  7. One thing you most want to accomplish in life: Be a successful business owner of an HR consulting business that changes the way HR deals with diversity, inclusion, remote work and mobility programs globally.
  8. Your national bird if you were your own country: Rufous-bellied thrush
  9. Dream occupation: CEO of a pioneer global HR consulting business
  10. Person you would most like to meet: I do not dream about meeting anyone specifically; I dream to meet people that are willing to change how HR deals with diversity, inclusion, remote work and mobility programs like I am to be my allies on this challenge.
  11. Skill you would most like to learn and master: Sympathy. I believe I could always be more sympathetic, and nice to people, and it is such an important skill to master for our personal and professional lives.
  12. Most important issue or problem facing humankind: Too many people believe they are better than other people because of their race, culture, gender, sexual orientation or whatever other nonsense criteria.
Learn more about Business Management and Multicultural Human Resources Management at DCTC by contacting:
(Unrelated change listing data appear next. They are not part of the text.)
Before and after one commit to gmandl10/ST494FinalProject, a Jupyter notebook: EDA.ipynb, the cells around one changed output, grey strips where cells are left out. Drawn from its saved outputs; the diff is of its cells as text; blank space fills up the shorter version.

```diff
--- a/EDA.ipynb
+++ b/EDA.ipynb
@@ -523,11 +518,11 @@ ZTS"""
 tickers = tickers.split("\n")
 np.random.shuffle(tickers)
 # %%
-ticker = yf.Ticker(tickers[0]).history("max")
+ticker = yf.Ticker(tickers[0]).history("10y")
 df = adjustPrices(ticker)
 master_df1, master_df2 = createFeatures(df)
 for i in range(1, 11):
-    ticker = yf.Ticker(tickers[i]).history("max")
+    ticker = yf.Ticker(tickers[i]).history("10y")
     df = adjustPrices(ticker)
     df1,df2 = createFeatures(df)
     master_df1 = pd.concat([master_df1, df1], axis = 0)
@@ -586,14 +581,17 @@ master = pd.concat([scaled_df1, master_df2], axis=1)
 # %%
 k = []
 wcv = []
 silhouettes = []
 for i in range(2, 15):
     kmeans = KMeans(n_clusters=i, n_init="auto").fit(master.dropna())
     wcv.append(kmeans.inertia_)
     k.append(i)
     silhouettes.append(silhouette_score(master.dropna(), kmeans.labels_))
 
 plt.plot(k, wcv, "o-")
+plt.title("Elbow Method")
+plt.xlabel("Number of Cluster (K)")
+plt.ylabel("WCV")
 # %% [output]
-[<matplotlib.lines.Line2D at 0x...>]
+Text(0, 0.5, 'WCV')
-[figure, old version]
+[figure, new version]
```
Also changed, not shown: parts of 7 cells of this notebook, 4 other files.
Scott Gunderson, MPNA, CM, SPHR, SHRM-SCP
Business Management Faculty

Harold Torrence, EdD
Business Management Faculty

Erin Lund
Academic & Financial Aid Advisor

¹ SOURCE: National Hispanic Heritage Month

International Students

Information and Admissions Requirements

Click the graphic below for information pertaining to prospective international students (residents of other countries) who are considering attending Dakota County Technical College (DCTC). The information is specifically for those who would like to study in the United States on an F-1 (Student) visa.

Learn more by contacting:

Primary Designated School Official

Natalie Shrestha
Academic and Financial Aid Advisor

International Admissions Representative

Danni Munro
Admissions Representative

1 Comment

  • Camila Cocer says:

    Tati, I am very proud of you!
    Congratulations! You deserve all the world!
    Don’t forget I am always praying for your success !

    Receive a lot of baby carrots from me ???

Comments are closed.